### Your instructions
Nothing in the listing should be altered when it is copied, and no picture goes into the copy.
-------- Supplied material
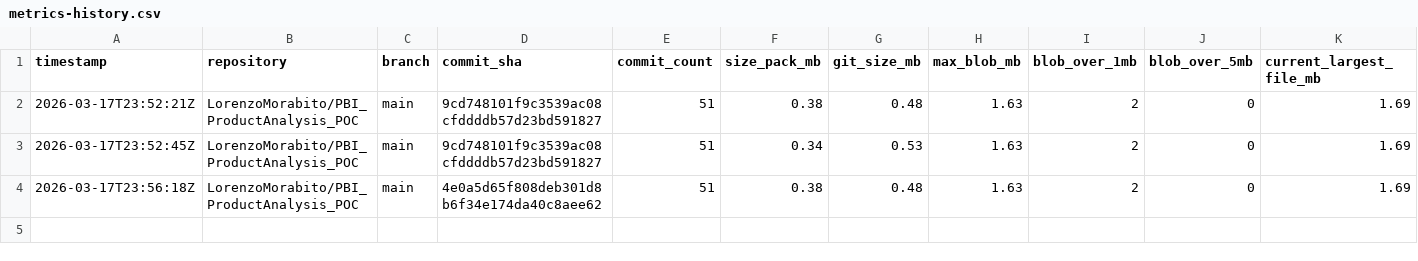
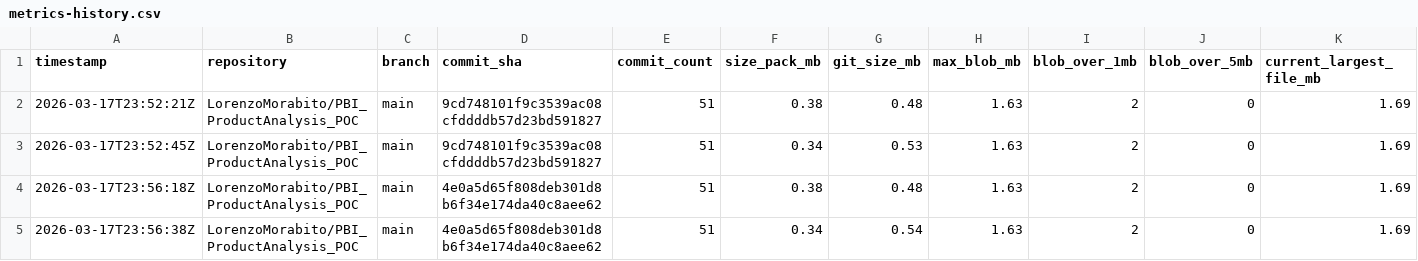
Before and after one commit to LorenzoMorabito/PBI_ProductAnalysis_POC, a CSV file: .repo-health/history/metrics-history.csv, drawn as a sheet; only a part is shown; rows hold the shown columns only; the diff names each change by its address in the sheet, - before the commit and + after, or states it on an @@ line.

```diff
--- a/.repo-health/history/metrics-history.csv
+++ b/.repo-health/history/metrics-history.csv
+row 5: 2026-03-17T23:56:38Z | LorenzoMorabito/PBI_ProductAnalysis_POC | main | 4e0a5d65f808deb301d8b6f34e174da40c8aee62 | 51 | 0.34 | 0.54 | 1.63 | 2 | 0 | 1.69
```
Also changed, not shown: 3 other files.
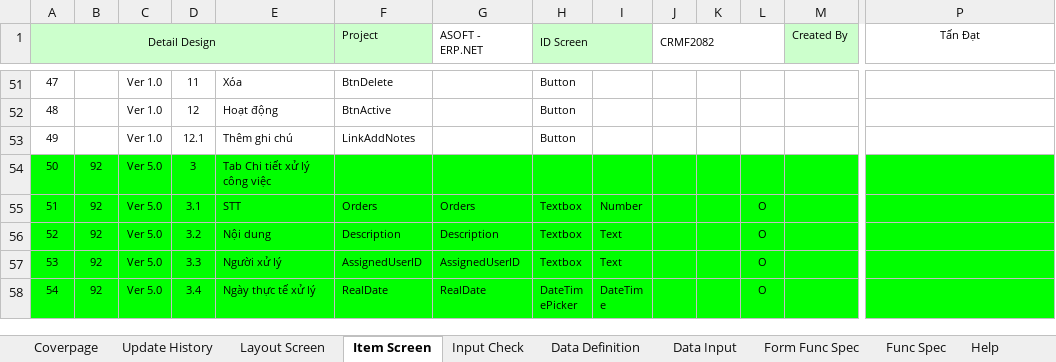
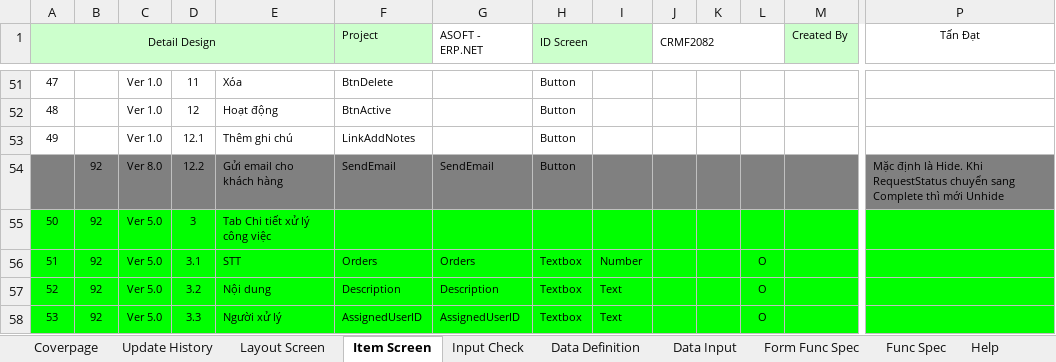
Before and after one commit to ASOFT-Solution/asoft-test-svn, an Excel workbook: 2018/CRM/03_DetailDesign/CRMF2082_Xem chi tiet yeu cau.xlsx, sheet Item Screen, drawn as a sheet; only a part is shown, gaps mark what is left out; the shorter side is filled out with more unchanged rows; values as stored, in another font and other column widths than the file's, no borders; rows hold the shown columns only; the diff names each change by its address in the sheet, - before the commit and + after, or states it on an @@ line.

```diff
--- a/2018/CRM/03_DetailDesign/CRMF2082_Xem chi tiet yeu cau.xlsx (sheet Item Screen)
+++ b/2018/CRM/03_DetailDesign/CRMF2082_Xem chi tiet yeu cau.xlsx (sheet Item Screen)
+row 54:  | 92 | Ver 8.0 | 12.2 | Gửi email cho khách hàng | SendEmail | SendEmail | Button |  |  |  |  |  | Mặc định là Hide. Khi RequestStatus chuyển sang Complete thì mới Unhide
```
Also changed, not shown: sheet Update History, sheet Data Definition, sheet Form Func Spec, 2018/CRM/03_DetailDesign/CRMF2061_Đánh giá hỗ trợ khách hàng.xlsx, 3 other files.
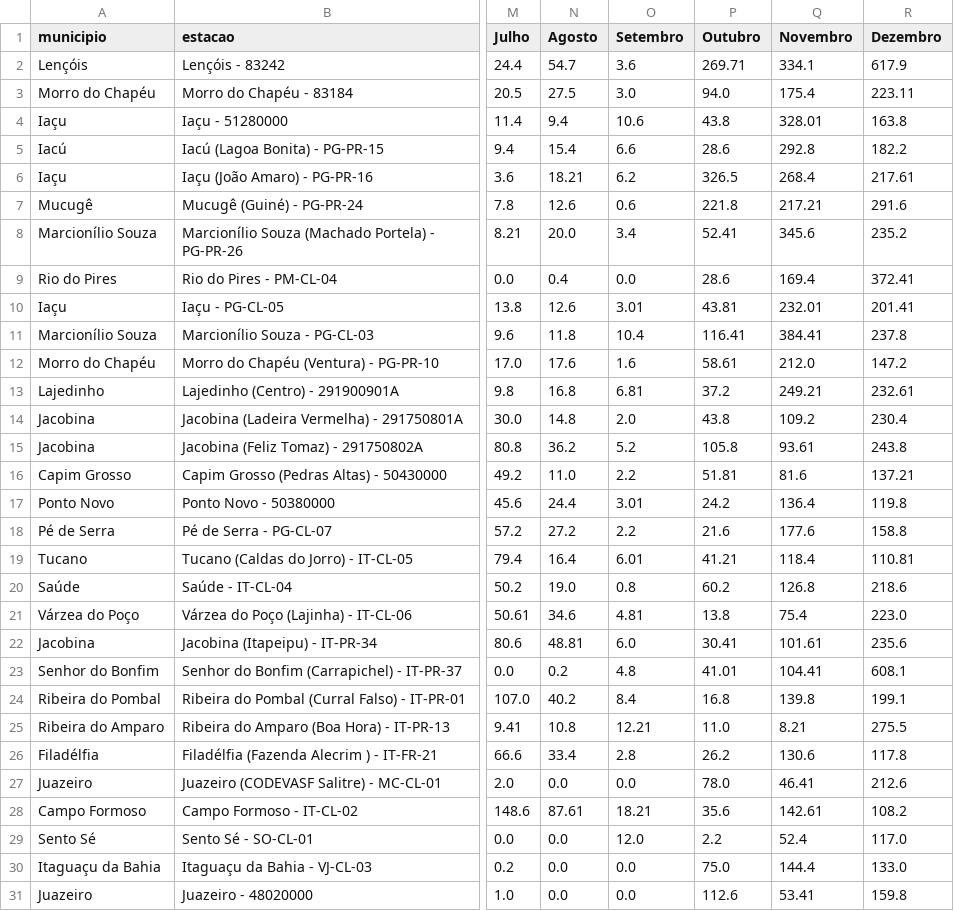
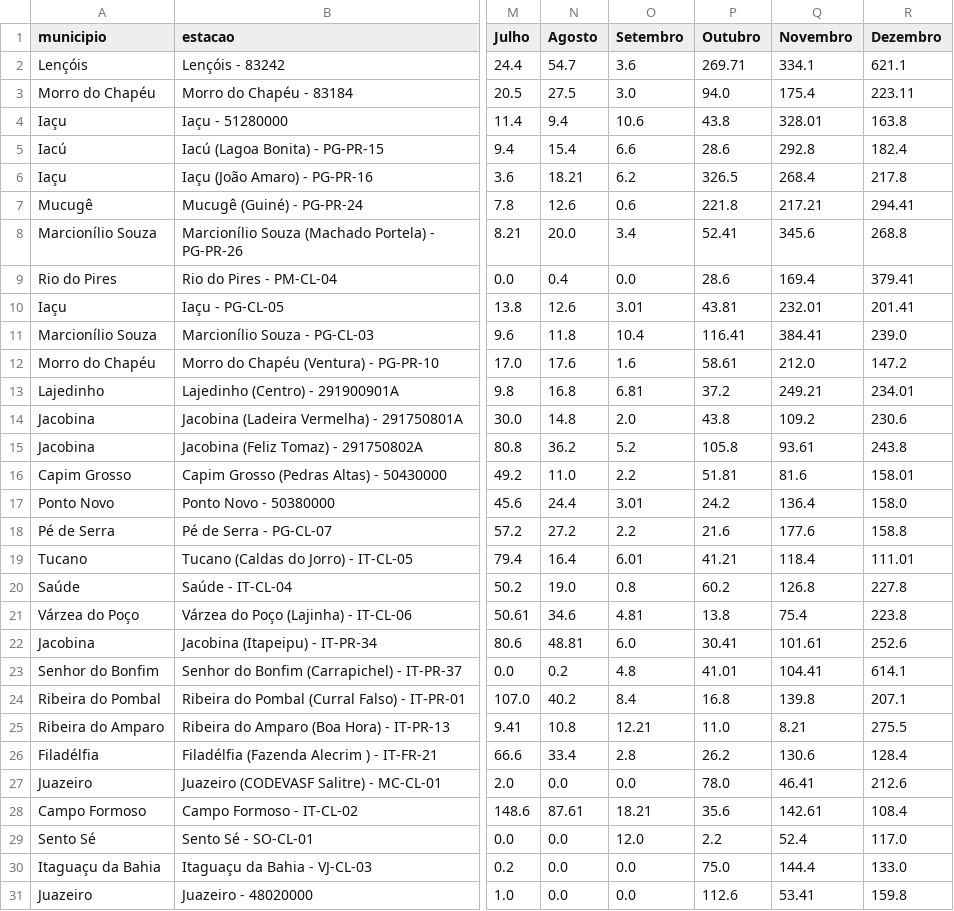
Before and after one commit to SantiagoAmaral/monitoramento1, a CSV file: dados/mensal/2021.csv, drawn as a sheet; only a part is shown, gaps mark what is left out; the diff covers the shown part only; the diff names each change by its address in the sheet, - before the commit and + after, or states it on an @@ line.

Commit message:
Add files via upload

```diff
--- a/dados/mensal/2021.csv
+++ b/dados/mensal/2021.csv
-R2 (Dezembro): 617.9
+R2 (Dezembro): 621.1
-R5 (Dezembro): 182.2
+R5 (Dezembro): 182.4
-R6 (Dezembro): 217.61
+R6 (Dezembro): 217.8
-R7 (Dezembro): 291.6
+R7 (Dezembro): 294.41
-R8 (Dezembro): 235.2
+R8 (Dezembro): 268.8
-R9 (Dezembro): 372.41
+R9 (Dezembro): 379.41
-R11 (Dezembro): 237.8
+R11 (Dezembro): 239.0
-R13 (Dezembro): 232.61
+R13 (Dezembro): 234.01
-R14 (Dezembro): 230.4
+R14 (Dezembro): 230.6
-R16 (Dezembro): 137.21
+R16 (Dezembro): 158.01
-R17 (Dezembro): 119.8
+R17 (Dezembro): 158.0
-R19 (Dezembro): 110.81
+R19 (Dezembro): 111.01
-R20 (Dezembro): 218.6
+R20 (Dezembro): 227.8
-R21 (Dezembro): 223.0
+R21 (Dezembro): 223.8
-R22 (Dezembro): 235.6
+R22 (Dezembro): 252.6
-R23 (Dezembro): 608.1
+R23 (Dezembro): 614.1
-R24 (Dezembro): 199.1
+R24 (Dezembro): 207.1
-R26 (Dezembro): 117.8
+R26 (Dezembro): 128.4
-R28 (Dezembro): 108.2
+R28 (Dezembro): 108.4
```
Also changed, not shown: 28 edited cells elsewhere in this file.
----------------
### Output for this exercise
Before and after one commit to LorenzoMorabito/PBI_ProductAnalysis_POC, a CSV file: .repo-health/history/metrics-history.csv, drawn as a sheet; only a part is shown; rows hold the shown columns only; the diff names each change by its address in the sheet, - before the commit and + after, or states it on an @@ line.

```diff
--- a/.repo-health/history/metrics-history.csv
+++ b/.repo-health/history/metrics-history.csv
+row 5: 2026-03-17T23:56:38Z | LorenzoMorabito/PBI_ProductAnalysis_POC | main | 4e0a5d65f808deb301d8b6f34e174da40c8aee62 | 51 | 0.34 | 0.54 | 1.63 | 2 | 0 | 1.69
```
Also changed, not shown: 3 other files.
Before and after one commit to ASOFT-Solution/asoft-test-svn, an Excel workbook: 2018/CRM/03_DetailDesign/CRMF2082_Xem chi tiet yeu cau.xlsx, sheet Item Screen, drawn as a sheet; only a part is shown, gaps mark what is left out; the shorter side is filled out with more unchanged rows; values as stored, in another font and other column widths than the file's, no borders; rows hold the shown columns only; the diff names each change by its address in the sheet, - before the commit and + after, or states it on an @@ line.

```diff
--- a/2018/CRM/03_DetailDesign/CRMF2082_Xem chi tiet yeu cau.xlsx (sheet Item Screen)
+++ b/2018/CRM/03_DetailDesign/CRMF2082_Xem chi tiet yeu cau.xlsx (sheet Item Screen)
+row 54:  | 92 | Ver 8.0 | 12.2 | Gửi email cho khách hàng | SendEmail | SendEmail | Button |  |  |  |  |  | Mặc định là Hide. Khi RequestStatus chuyển sang Complete thì mới Unhide
```
Also changed, not shown: sheet Update History, sheet Data Definition, sheet Form Func Spec, 2018/CRM/03_DetailDesign/CRMF2061_Đánh giá hỗ trợ khách hàng.xlsx, 3 other files.
Before and after one commit to SantiagoAmaral/monitoramento1, a CSV file: dados/mensal/2021.csv, drawn as a sheet; only a part is shown, gaps mark what is left out; the diff covers the shown part only; the diff names each change by its address in the sheet, - before the commit and + after, or states it on an @@ line.

Commit message:
Add files via upload

```diff
--- a/dados/mensal/2021.csv
+++ b/dados/mensal/2021.csv
-R2 (Dezembro): 617.9
+R2 (Dezembro): 621.1
-R5 (Dezembro): 182.2
+R5 (Dezembro): 182.4
-R6 (Dezembro): 217.61
+R6 (Dezembro): 217.8
-R7 (Dezembro): 291.6
+R7 (Dezembro): 294.41
-R8 (Dezembro): 235.2
+R8 (Dezembro): 268.8
-R9 (Dezembro): 372.41
+R9 (Dezembro): 379.41
-R11 (Dezembro): 237.8
+R11 (Dezembro): 239.0
-R13 (Dezembro): 232.61
+R13 (Dezembro): 234.01
-R14 (Dezembro): 230.4
+R14 (Dezembro): 230.6
-R16 (Dezembro): 137.21
+R16 (Dezembro): 158.01
-R17 (Dezembro): 119.8
+R17 (Dezembro): 158.0
-R19 (Dezembro): 110.81
+R19 (Dezembro): 111.01
-R20 (Dezembro): 218.6
+R20 (Dezembro): 227.8
-R21 (Dezembro): 223.0
+R21 (Dezembro): 223.8
-R22 (Dezembro): 235.6
+R22 (Dezembro): 252.6
-R23 (Dezembro): 608.1
+R23 (Dezembro): 614.1
-R24 (Dezembro): 199.1
+R24 (Dezembro): 207.1
-R26 (Dezembro): 117.8
+R26 (Dezembro): 128.4
-R28 (Dezembro): 108.2
+R28 (Dezembro): 108.4
```
Also changed, not shown: 28 edited cells elsewhere in this file.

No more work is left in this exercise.